Invest in the USA (IIUSA), a D.C.-based group, asked the court’s permission Thursday to file an amicus brief in the case. It said it’s concerned about the fate of immigrants who each invested $500,000 in Path America’s projects in Everett and Seattle in hopes of becoming permanent U.S. residents by obtaining an EB-5 visa.

Work on the two projects ground to a halt in late August when the Securities and Exchange Commission (SEC) sued Path America and Dargey, its founder, alleging the Bellevue resident had diverted more than $17 million of investor funds for his own use or unauthorized projects. Dargey lost control of Path America on Oct. 22 when U.S. District Court Judge James Robart put the company in receivership.

Of the 250 Chinese nationals who invested in Path America’s projects, the 170 who contributed capital to the just-begun Potala Tower in Seattle are most exposed, though several have asked the court for refunds.

In court briefs, SEC lawyers cast doubt on Potala Tower’s viability. Path America told investors that the project would cost $188 million, with $122 million in funds from EB-5 investors, $30 million from Path America and $36 million in construction loans.

So far Path America has raised $85 million in EB-5 funds for the project, $37 million shy of its target. Moreover, the SEC alleges, Dargey misappropriated about $35 million from the Potala Tower account, including a $15.8 million personal loan.

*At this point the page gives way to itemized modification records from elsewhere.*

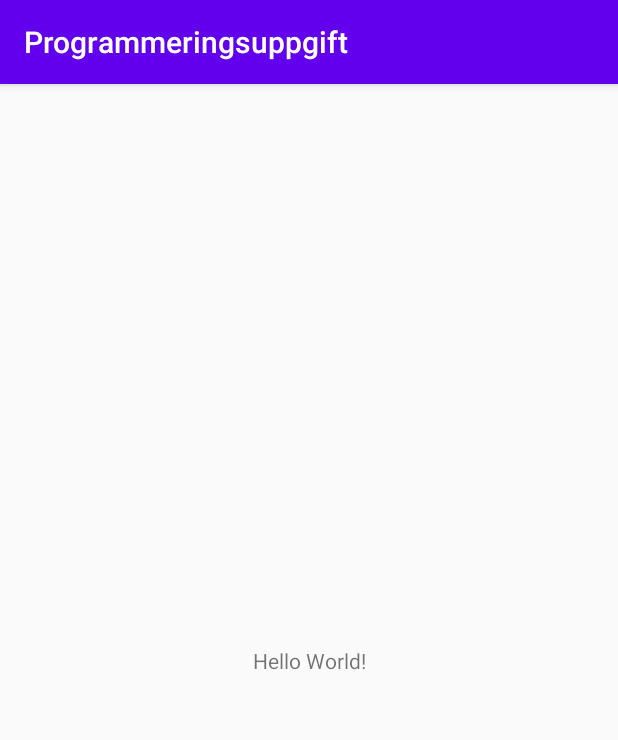
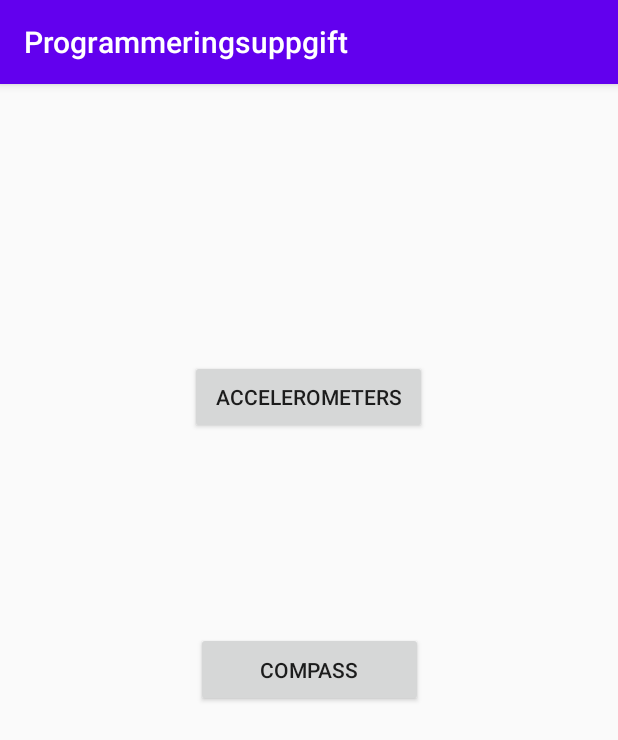
Before and after one commit to tovesolve/MAMN01_Programmeringsuppgift, an Android app: the screen it shows after launch (MainActivity), on a phone screen of 412 x 824 dp. Shown: the top 740 px of the screen. Run offline under Robolectric (Android 15) with nearby library versions, the phone set to English and light mode, and no system bars.

Commit message:
Added buttons for accelerometer and compass. Activities added + navigation to go back to main activity

```diff
--- a/app/src/main/res/layout/activity_main.xml
+++ b/app/src/main/res/layout/activity_main.xml
@@ -6,13 +6,30 @@
     android:layout_height="match_parent"
     tools:context=".MainActivity">
 
-    <TextView
-        android:layout_width="wrap_content"
-        android:layout_height="wrap_content"
-        android:text="Hello World!"
-        app:layout_constraintBottom_toBottomOf="parent"
-        app:layout_constraintLeft_toLeftOf="parent"
-        app:layout_constraintRight_toRightOf="parent"
+    <Button
+        android:id="@+id/button"
+        android:layout_width="158dp"
+        android:layout_height="49dp"
+        android:layout_marginTop="184dp"
+        android:onClick="start_accelerometer"
+        android:text="@string/accelerometers_button"
+        app:layout_constraintEnd_toEndOf="parent"
+        app:layout_constraintHorizontal_bias="0.498"
+        app:layout_constraintStart_toStartOf="parent"
         app:layout_constraintTop_toTopOf="parent" />
 
+    <Button
+        android:id="@+id/button2"
+        android:layout_width="151dp"
+        android:layout_height="50dp"
+        android:layout_marginTop="16dp"
+        android:layout_marginBottom="240dp"
+        android:onClick="start_compass"
+        android:text="@string/compass_button"
+        app:layout_constraintBottom_toBottomOf="parent"
+        app:layout_constraintEnd_toEndOf="parent"
+        app:layout_constraintStart_toStartOf="parent"
+        app:layout_constraintTop_toBottomOf="@+id/button"
+        app:layout_constraintVertical_bias="0.508" />
+
 </android.support.constraint.ConstraintLayout>
--- a/app/src/main/res/values/strings.xml
+++ b/app/src/main/res/values/strings.xml
@@ -1,3 +1,6 @@
 <resources>
     <string name="app_name">Programmeringsuppgift</string>
+    <string name="accelerometers_button">Accelerometers</string>
+    <string name="compass_button">Compass</string>
+    <string name="accelerometer_title">Accelerometer values:</string>
 </resources>
```
Also changed, not shown: app/src/main/AndroidManifest.xml (+16 -0 lines), app/src/main/java/com/example/programmeringsuppgift/AccelerometerActivity.java (added, +16 -0 lines), app/src/main/java/com/example/programmeringsuppgift/CompassActivity.java (added, +13 -0 lines), app/src/main/java/com/example/programmeringsuppgift/MainActivity.java (+15 -0 lines), app/src/main/res/layout/activity_accelerometer.xml (added, +21 -0 lines), app/src/main/res/layout/activity_compass.xml (added, +9 -0 lines).
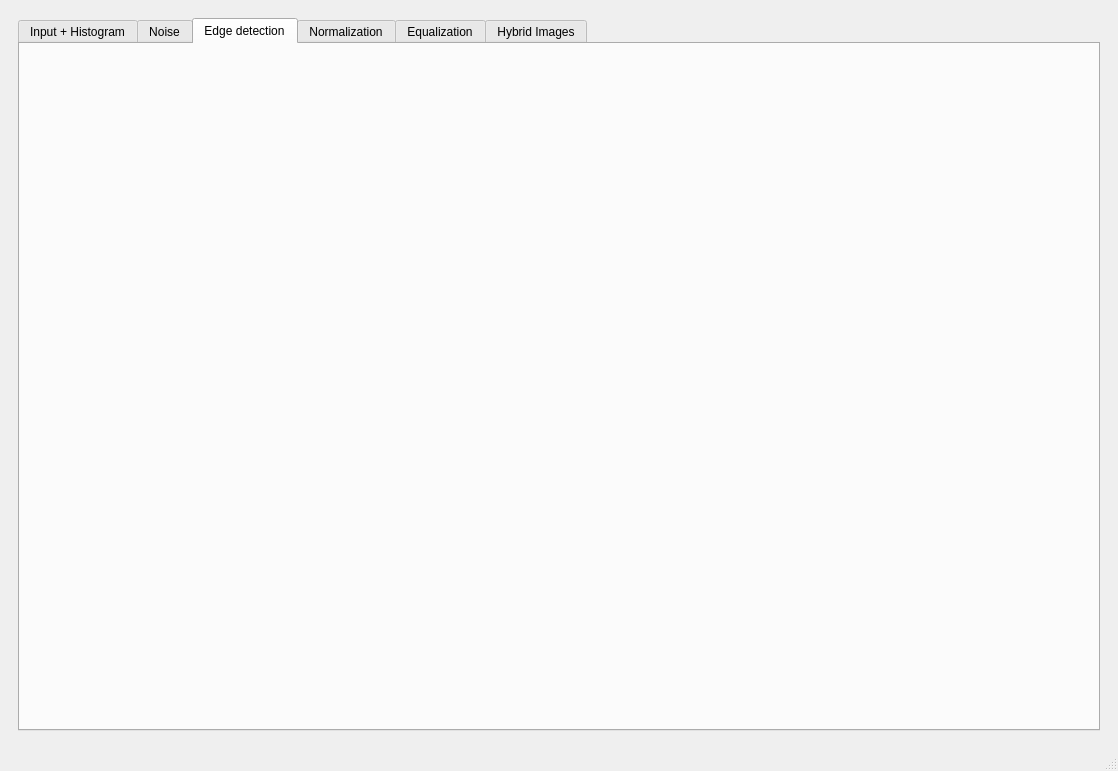
First picture: the form in ui/main_window.ui, repository ArwaMuhammed/image-processing-app, before the edit.
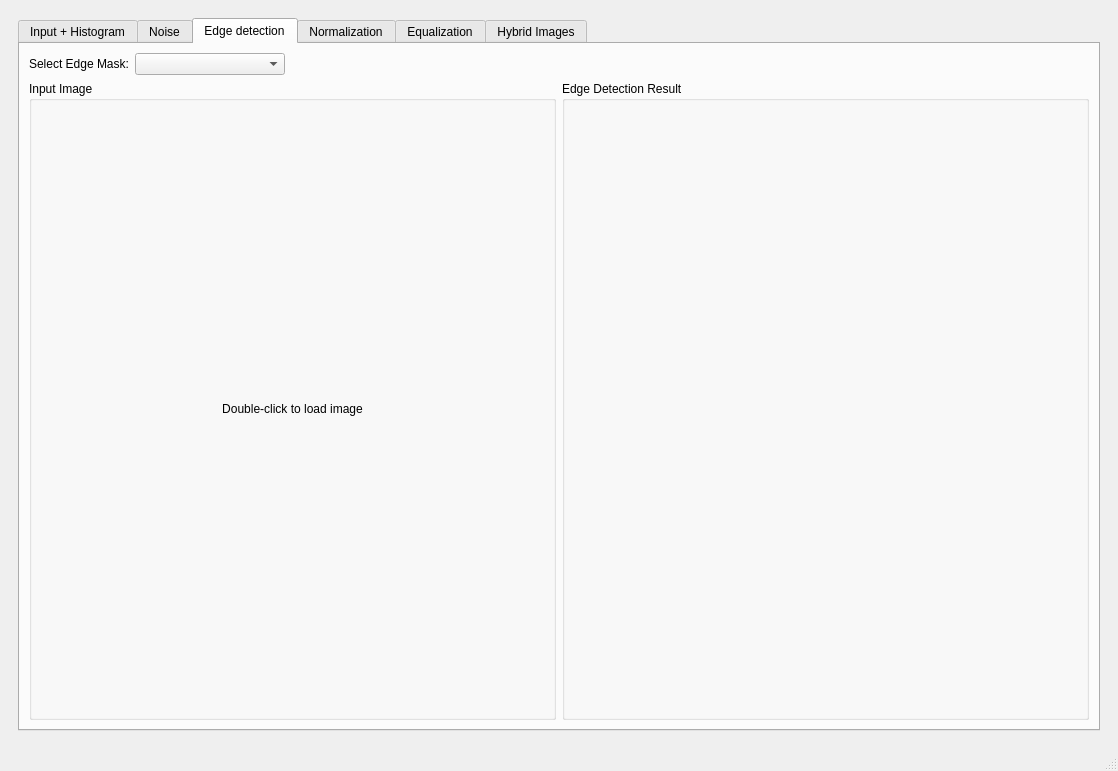
Second picture: the form after the edit. The open tabs and pages were chosen to show the change.

The edit to the form file:
```diff
--- a/ui/main_window.ui
+++ b/ui/main_window.ui
@@ -174,6 +174,96 @@
           <attribute name="title">
            <string>Edge detection</string>
           </attribute>
+          <layout class="QVBoxLayout" name="edge_mainLayout">
+           <item>
+            <layout class="QHBoxLayout" name="edge_controlsLayout">
+             <item>
+              <widget class="QLabel" name="edge_label">
+               <property name="text">
+                <string>Select Edge Mask:</string>
+               </property>
+              </widget>
+             </item>
+             <item>
+              <widget class="QComboBox" name="edge_combo">
+               <property name="minimumSize">
+                <size>
+                 <width>150</width>
+                 <height>0</height>
+                </size>
+               </property>
+              </widget>
+             </item>
+             <item>
+              <spacer name="edge_spacer">
+               <property name="orientation">
+                <enum>Qt::Horizontal</enum>
+               </property>
+               <property name="sizeHint" stdset="0">
+                <size>
+                 <width>40</width>
+                 <height>20</height>
+                </size>
+               </property>
+              </spacer>
+             </item>
+            </layout>
+           </item>
+           <item>
+            <layout class="QHBoxLayout" name="edge_imageLayout">
+             <item>
+              <widget class="QGroupBox" name="edge_input_group">
+               <property name="title">
+                <string>Input Image</string>
+               </property>
+               <layout class="QVBoxLayout" name="edge_input_layout">
+                <item>
+                 <widget class="QLabel" name="edge_input_image">
+                  <property name="minimumSize">
+                   <size>
+                    <width>400</width>
+                    <height>400</height>
+                   </size>
+                  </property>
+                  <property name="text">
+                   <string>Double-click to load image</string>
+                  </property>
+                  <property name="alignment">
+                   <set>Qt::AlignCenter</set>
+                  </property>
+                 </widget>
+                </item>
+               </layout>
+              </widget>
+             </item>
+             <item>
+              <widget class="QGroupBox" name="edge_output_group">
+               <property name="title">
+                <string>Edge Detection Result</string>
+               </property>
+               <layout class="QVBoxLayout" name="edge_output_layout">
+                <item>
+                 <widget class="QLabel" name="edge_output_image">
+                  <property name="minimumSize">
+                   <size>
+                    <width>400</width>
+                    <height>400</height>
+                   </size>
+                  </property>
+                  <property name="text">
+                   <string/>
+                  </property>
+                  <property name="alignment">
+                   <set>Qt::AlignCenter</set>
+                  </property>
+                 </widget>
+                </item>
+               </layout>
+              </widget>
+             </item>
+            </layout>
+           </item>
+          </layout>
          </widget>
 
          <!-- ═══════════════ TAB 4: Normalization ═══════════════ -->
```
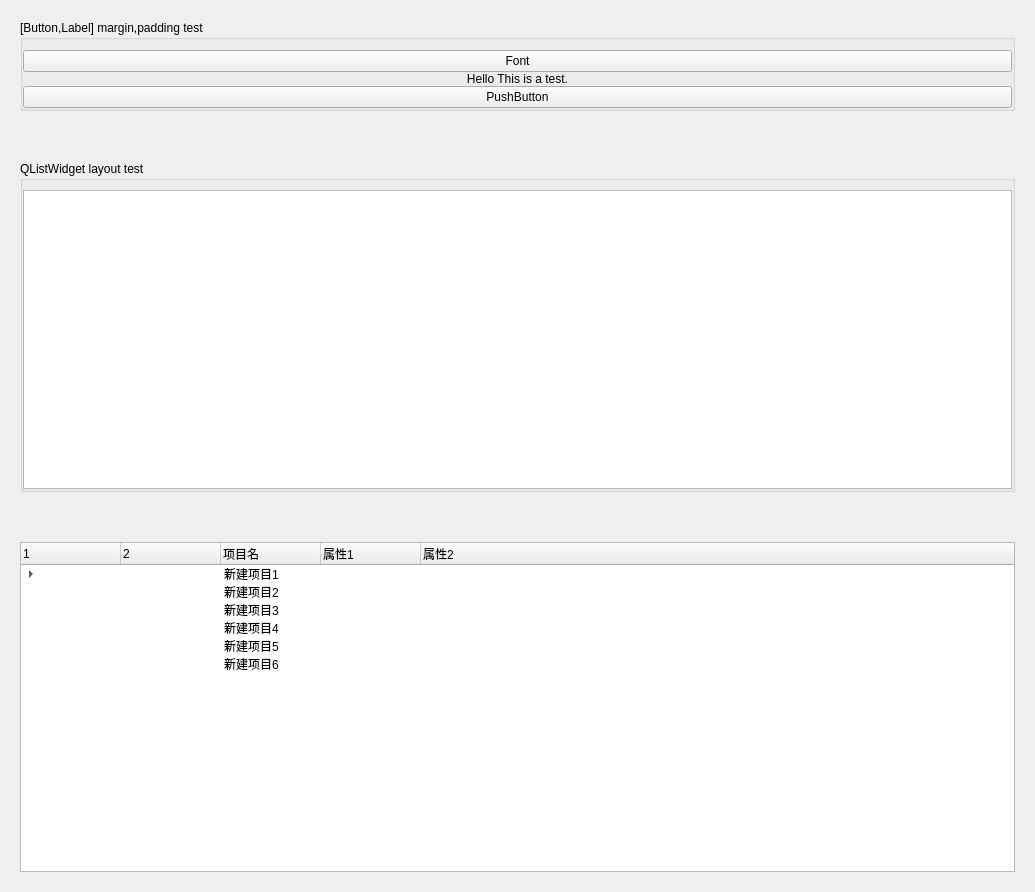
Before: the Qt Designer form form.ui in ruoxianSun/nestpp, drawn with Qt 5.
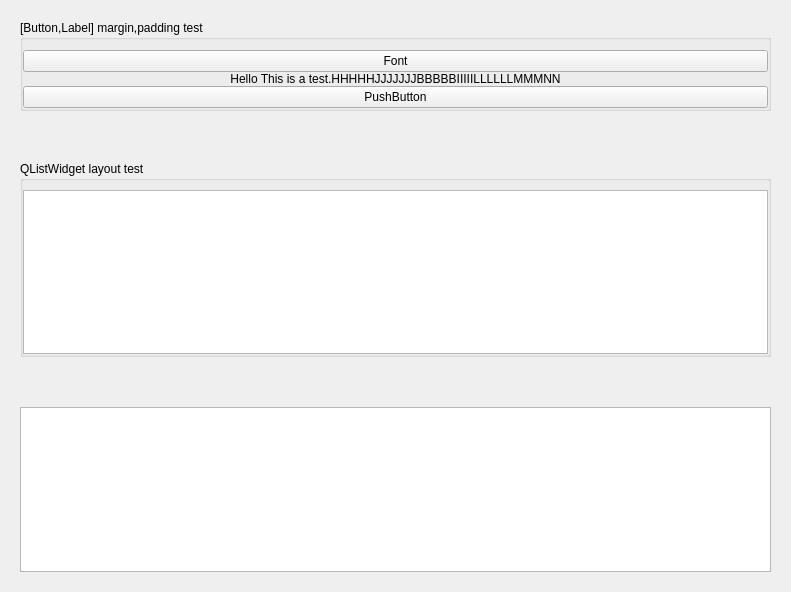
After: the same form once the commit is applied. Custom widgets are drawn as their Qt base class.

What changed in the file:
```diff
--- a/form.ui
+++ b/form.ui
@@ -6,8 +6,8 @@
    <rect>
     <x>0</x>
     <y>0</y>
-    <width>1035</width>
-    <height>892</height>
+    <width>787</width>
+    <height>592</height>
    </rect>
   </property>
   <property name="windowTitle">
@@ -59,8 +59,17 @@
       </item>
       <item>
        <widget class="QLabel" name="label">
+        <property name="sizePolicy">
+         <sizepolicy hsizetype="Preferred" vsizetype="Preferred">
+          <horstretch>0</horstretch>
+          <verstretch>0</verstretch>
+         </sizepolicy>
+        </property>
+        <property name="lineWidth">
+         <number>0</number>
+        </property>
         <property name="text">
-         <string>Hello This is a test.</string>
+         <string>Hello This is a test.HHHHHJJJJJJJBBBBBIIIIILLLLLLMMMNN</string>
         </property>
         <property name="alignment">
          <set>Qt::AlignCenter</set>
@@ -97,6 +106,12 @@
       </property>
       <item>
        <widget class="CListWidget" name="listWidget">
+        <property name="minimumSize">
+         <size>
+          <width>745</width>
+          <height>0</height>
+         </size>
+        </property>
         <property name="horizontalScrollBarPolicy">
          <enum>Qt::ScrollBarAlwaysOff</enum>
         </property>
@@ -127,186 +142,7 @@
     </widget>
    </item>
    <item>
-    <widget class="QTreeWidget" name="treeWidget">
-     <column>
-      <property name="text">
-       <string/>
-      </property>
-     </column>
-     <column>
-      <property name="text">
-       <string/>
-      </property>
-     </column>
-     <column>
-      <property name="text">
-       <string>项目名</string>
-      </property>
-     </column>
-     <column>
-      <property name="text">
-       <string>属性1</string>
-      </property>
-     </column>
-     <column>
-      <property name="text">
-       <string>属性2</string>
-      </property>
-     </column>
-     <item>
-      <property name="text">
-       <string/>
-      </property>
-      <property name="text">
-       <string/>
-      </property>
-      <property name="text">
-       <string>新建项目1</string>
-      </property>
-      <property name="text">
-       <string/>
-      </property>
-      <property name="text">
-       <string/>
-      </property>
-      <item>
-       <property name="text">
-        <string/>
-       </property>
-       <property name="text">
-        <string/>
-       </property>
-       <property name="text">
-        <string>新建子项目1</string>
-       </property>
-       <property name="text">
-        <string>a</string>
-       </property>
-       <property name="text">
-        <string>1</string>
-       </property>
-      </item>
-      <item>
-       <property name="text">
-        <string/>
-       </property>
-       <property name="text">
-        <string/>
-       </property>
-       <property name="text">
-        <string>新建子项目2</string>
-       </property>
-       <property name="text">
-        <string>b</string>
-       </property>
-       <property name="text">
-        <string>2</string>
-       </property>
-      </item>
-      <item>
-       <property name="text">
-        <string/>
-       </property>
-       <property name="text">
-        <string/>
-       </property>
-       <property name="text">
-        <string>新建子项目3</string>
-       </property>
-       <property name="text">
-        <string>c</string>
-       </property>
-       <property name="text">
-        <string>3</string>
-       </property>
-      </item>
-     </item>
-     <item>
-      <property name="text">
-       <string/>
-      </property>
-      <property name="text">
-       <string/>
-      </property>
-      <property name="text">
-       <string>新建项目2</string>
-      </property>
-      <property name="text">
-       <string/>
-      </property>
-      <property name="text">
-       <string/>
-      </property>
-     </item>
-     <item>
-      <property name="text">
-       <string/>
-      </property>
-      <property name="text">
-       <string/>
-      </property>
-      <property name="text">
-       <string>新建项目3</string>
-      </property>
-      <property name="text">
-       <string/>
-      </property>
-      <property name="text">
-       <string/>
-      </property>
-     </item>
-     <item>
-      <property name="text">
-       <string/>
-      </property>
-      <property name="text">
-       <string/>
-      </property>
-      <property name="text">
-       <string>新建项目4</string>
-      </property>
-      <property name="text">
-       <string/>
-      </property>
-      <property name="text">
-       <string/>
-      </property>
-     </item>
-     <item>
-      <property name="text">
-       <string/>
-      </property>
-      <property name="text">
-       <string/>
-      </property>
-      <property name="text">
-       <string>新建项目5</string>
-      </property>
-      <property name="text">
-       <string/>
-      </property>
-      <property name="text">
-       <string/>
-      </property>
-     </item>
-     <item>
-      <property name="text">
-       <string/>
-      </property>
-      <property name="text">
-       <string/>
-      </property>
-      <property name="text">
-       <string>新建项目6</string>
-      </property>
-      <property name="text">
-       <string/>
-      </property>
-      <property name="text">
-       <string/>
-      </property>
-     </item>
-    </widget>
+    <widget class="CTreeView" name="treeView"/>
    </item>
   </layout>
  </widget>
@@ -316,6 +152,11 @@
    <extends>QListWidget</extends>
    <header>clistwidget.h</header>
   </customwidget>
+  <customwidget>
+   <class>CTreeView</class>
+   <extends>QTreeView</extends>
+   <header>ctreeview.h</header>
+  </customwidget>
  </customwidgets>
  <resources/>
  <connections/>
```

Voya Insurance and Annuity Co. has committed to lending the tower project $66 million, and a Shanghai firm has invested $30 million for a 20 percent equity stake in it. But that may not be enough to finish the project, the SEC alleges.

In response, Dargey attorney Daniel Dunne said the tower can be finished given that Dargey and Path America are committed to “repayment of all funds borrowed from the Tower project.”

The national trade group says killing the project would end the Chinese immigrants’ quest for permanent U.S. residency and have ripple effects on IIUSA’s 270 member firms, which raise capital from foreign investors through EB-5.

“Since 2008 the Program has generated $11.92 billion in foreign direct investment that stimulates U.S. economic growth, providing hundreds of thousands of jobs to U.S. nationals,” according to IIUSA.

After the SEC sued a Chicago EB-5 promoter in 2013, the pace of EB-5 investor applications to the federal immigration agency slowed considerably, and picked up only after immigrant investors in that deal received refunds, IIUSA says.

In the Path America case, however, construction began and investors’ funds are tied up already.

IIUSA said it has no stake in the SEC’s civil fraud case against Dargey, who rose from an obscure immigrant to well-to-do developer in barely a decade.

Because the number of Chinese EB-5 applicants vastly outstrips the number of visas allotted, Path America’s Chinese investors can’t start over without facing a years-long delay.

How the court treats the investors’ interests could have broad implications for the EB-5 program, IIUSA said.

“If this reputation is tarnished even slightly, IIUSA’s members will face significant decline [in] investor confidence, which in turn diminishes the Program’s capacity to create jobs, improve the economy, and expand the United States’ tax base.”